[Stored entries]
[Start of section]
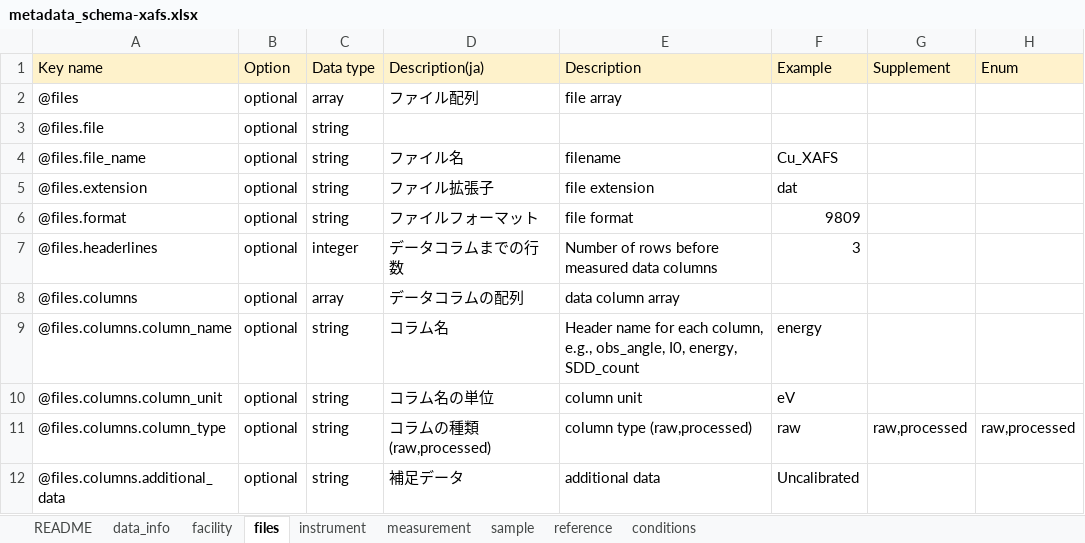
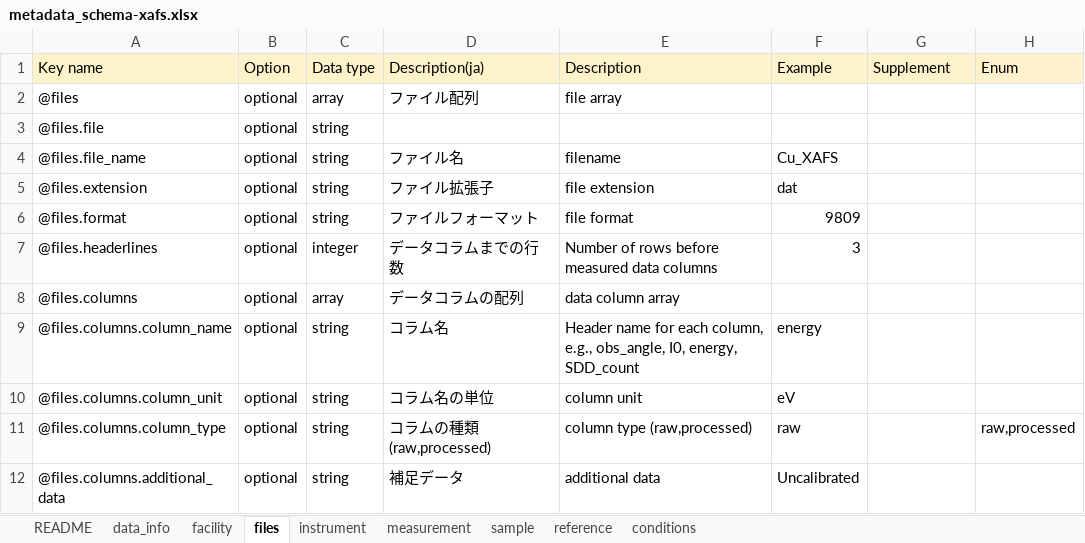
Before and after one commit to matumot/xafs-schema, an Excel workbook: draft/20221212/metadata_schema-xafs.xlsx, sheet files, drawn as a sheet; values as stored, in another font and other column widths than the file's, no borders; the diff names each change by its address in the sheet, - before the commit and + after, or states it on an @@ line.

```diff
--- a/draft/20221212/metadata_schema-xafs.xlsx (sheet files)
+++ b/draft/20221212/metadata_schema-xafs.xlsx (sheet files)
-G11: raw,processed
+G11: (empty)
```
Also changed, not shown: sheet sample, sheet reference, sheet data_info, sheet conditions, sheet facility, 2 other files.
[End of section]
Exercise instructions
Restate the records in full and word for word, but keep the pictures out.

Your response
Before and after one commit to matumot/xafs-schema, an Excel workbook: draft/20221212/metadata_schema-xafs.xlsx, sheet files, drawn as a sheet; values as stored, in another font and other column widths than the file's, no borders; the diff names each change by its address in the sheet, - before the commit and + after, or states it on an @@ line.

```diff
--- a/draft/20221212/metadata_schema-xafs.xlsx (sheet files)
+++ b/draft/20221212/metadata_schema-xafs.xlsx (sheet files)
-G11: raw,processed
+G11: (empty)
```
Also changed, not shown: sheet sample, sheet reference, sheet data_info, sheet conditions, sheet facility, 2 other files.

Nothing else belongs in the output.